» **Provided records**
= Beginning of Section =

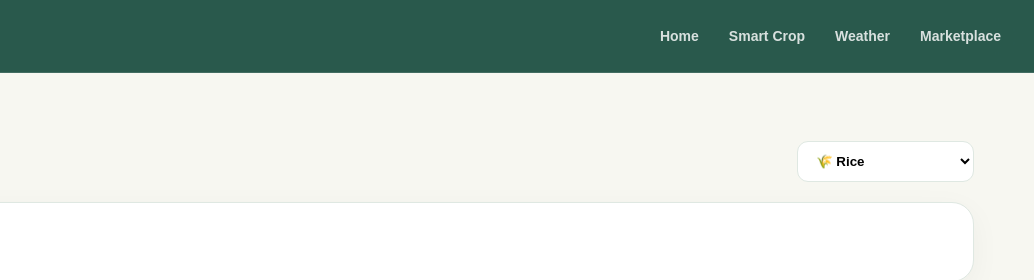
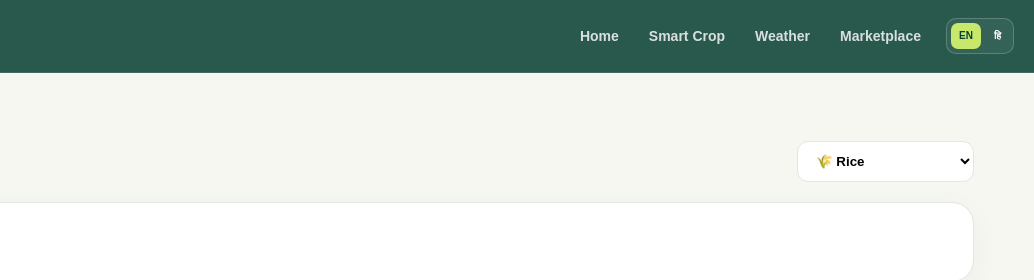
Before and after one commit to niitin001/organic-farming-system, a website: page crop-detail.html in a window 1280 px wide. Shown: the top 280 px of the page, 246-1280 px from the left. Drawn offline with Linux system fonts and the light colour scheme.

Commit message:
Add EN Hindi switch to crop-detail.html

```diff
--- a/crop-detail.html
+++ b/crop-detail.html
@@ -9,12 +9,14 @@ body{padding-top:86px;background:var(--cream)}.crop-page{padding:55px 0 90px}.ba
 </style>
 </head>
 <body>
-<header class="site-header"><div class="header-inner"><a class="brand" href="index.html"><span class="brand-mark">🌱</span><span><strong>Farmer</strong> Friendly</span></a><nav class="main-nav"><a href="index.html">Home</a><a href="crop-recommendation.html">Smart Crop</a><a href="weather.html">Weather</a><a href="marketplace.html">Marketplace</a></nav></div></header>
+<header class="site-header"><div class="header-inner"><a class="brand" href="index.html"><span class="brand-mark">🌱</span><span><strong>Farmer</strong> Friendly</span></a><nav class="main-nav"><a href="index.html" data-i18n="home">Home</a><a href="crop-recommendation.html">Smart Crop</a><a href="weather.html" data-i18n="weather">Weather</a><a href="marketplace.html" data-i18n="marketplace">Marketplace</a><div class="lang-switch"><button data-lang="en" class="active">EN</button><button data-lang="hi">हि</button></div></nav></div></header>
 <main class="crop-page"><div class="container">
 <div style="display:flex;justify-content:space-between;gap:14px;align-items:center;flex-wrap:wrap"><a class="back" href="crop-recommendation.html">← Back to Smart Crop</a><select id="cropSelect" style="padding:11px 14px;border:1px solid var(--line);border-radius:11px;background:#fff;font-weight:700"><option value="Rice">🌾 Rice</option><option value="Soybean">🫘 Soybean</option><option value="Maize">🌽 Maize</option><option value="Wheat">🌿 Wheat</option><option value="Gram (Chickpea)">🫛 Gram (Chickpea)</option><option value="Mustard">🌼 Mustard</option><option value="Groundnut">🥜 Groundnut</option><option value="Moong Bean">🌱 Moong Bean</option><option value="Vegetables">🥬 Vegetables</option></select></div>
 <div id="app"><div class="card" style="margin-top:20px">Loading crop details…</div></div>
 </div></main>
 <script>
+(function(){const dict={hi:{marketplace:"मार्केटप्लेस",home:"होम",dashboard:"डैशबोर्ड",weather:"मौसम"}};function setLang(l){localStorage.setItem("ffs_lang",l);document.querySelectorAll("[data-i18n]").forEach(e=>{const k=e.dataset.i18n;if(l==="hi"&&dict.hi[k])e.textContent=dict.hi[k];});document.querySelectorAll("[data-lang]").forEach(b=>b.classList.toggle("active",b.dataset.lang===l));}document.querySelectorAll("[data-lang]").forEach(b=>b.onclick=()=>setLang(b.dataset.lang));setLang(localStorage.getItem("ffs_lang")||"en");})();
+</script><script>
 const params=new URLSearchParams(location.search),name=params.get("name")||"Rice";
 const selector=document.getElementById("cropSelect"); selector.value=name; selector.onchange=()=>location.href="crop-detail.html?name="+encodeURIComponent(selector.value);
 const esc=v=>String(v??"").replace(/[&<>"']/g,c=>({"&":"&amp;","<":"&lt;",">":"&gt;",""":"&quot;","'":"&#039;"}[c]));
```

= End of Section =

» **What you should do**
The whole of the data above needs retyping exactly, with pictures omitted.

» **Result of the exercise**
Before and after one commit to niitin001/organic-farming-system, a website: page crop-detail.html in a window 1280 px wide. Shown: the top 280 px of the page, 246-1280 px from the left. Drawn offline with Linux system fonts and the light colour scheme.

Commit message:
Add EN Hindi switch to crop-detail.html

```diff
--- a/crop-detail.html
+++ b/crop-detail.html
@@ -9,12 +9,14 @@ body{padding-top:86px;background:var(--cream)}.crop-page{padding:55px 0 90px}.ba
 </style>
 </head>
 <body>
-<header class="site-header"><div class="header-inner"><a class="brand" href="index.html"><span class="brand-mark">🌱</span><span><strong>Farmer</strong> Friendly</span></a><nav class="main-nav"><a href="index.html">Home</a><a href="crop-recommendation.html">Smart Crop</a><a href="weather.html">Weather</a><a href="marketplace.html">Marketplace</a></nav></div></header>
+<header class="site-header"><div class="header-inner"><a class="brand" href="index.html"><span class="brand-mark">🌱</span><span><strong>Farmer</strong> Friendly</span></a><nav class="main-nav"><a href="index.html" data-i18n="home">Home</a><a href="crop-recommendation.html">Smart Crop</a><a href="weather.html" data-i18n="weather">Weather</a><a href="marketplace.html" data-i18n="marketplace">Marketplace</a><div class="lang-switch"><button data-lang="en" class="active">EN</button><button data-lang="hi">हि</button></div></nav></div></header>
 <main class="crop-page"><div class="container">
 <div style="display:flex;justify-content:space-between;gap:14px;align-items:center;flex-wrap:wrap"><a class="back" href="crop-recommendation.html">← Back to Smart Crop</a><select id="cropSelect" style="padding:11px 14px;border:1px solid var(--line);border-radius:11px;background:#fff;font-weight:700"><option value="Rice">🌾 Rice</option><option value="Soybean">🫘 Soybean</option><option value="Maize">🌽 Maize</option><option value="Wheat">🌿 Wheat</option><option value="Gram (Chickpea)">🫛 Gram (Chickpea)</option><option value="Mustard">🌼 Mustard</option><option value="Groundnut">🥜 Groundnut</option><option value="Moong Bean">🌱 Moong Bean</option><option value="Vegetables">🥬 Vegetables</option></select></div>
 <div id="app"><div class="card" style="margin-top:20px">Loading crop details…</div></div>
 </div></main>
 <script>
+(function(){const dict={hi:{marketplace:"मार्केटप्लेस",home:"होम",dashboard:"डैशबोर्ड",weather:"मौसम"}};function setLang(l){localStorage.setItem("ffs_lang",l);document.querySelectorAll("[data-i18n]").forEach(e=>{const k=e.dataset.i18n;if(l==="hi"&&dict.hi[k])e.textContent=dict.hi[k];});document.querySelectorAll("[data-lang]").forEach(b=>b.classList.toggle("active",b.dataset.lang===l));}document.querySelectorAll("[data-lang]").forEach(b=>b.onclick=()=>setLang(b.dataset.lang));setLang(localStorage.getItem("ffs_lang")||"en");})();
+</script><script>
 const params=new URLSearchParams(location.search),name=params.get("name")||"Rice";
 const selector=document.getElementById("cropSelect"); selector.value=name; selector.onchange=()=>location.href="crop-detail.html?name="+encodeURIComponent(selector.value);
 const esc=v=>String(v??"").replace(/[&<>"']/g,c=>({"&":"&amp;","<":"&lt;",">":"&gt;",""":"&quot;","'":"&#039;"}[c]));
```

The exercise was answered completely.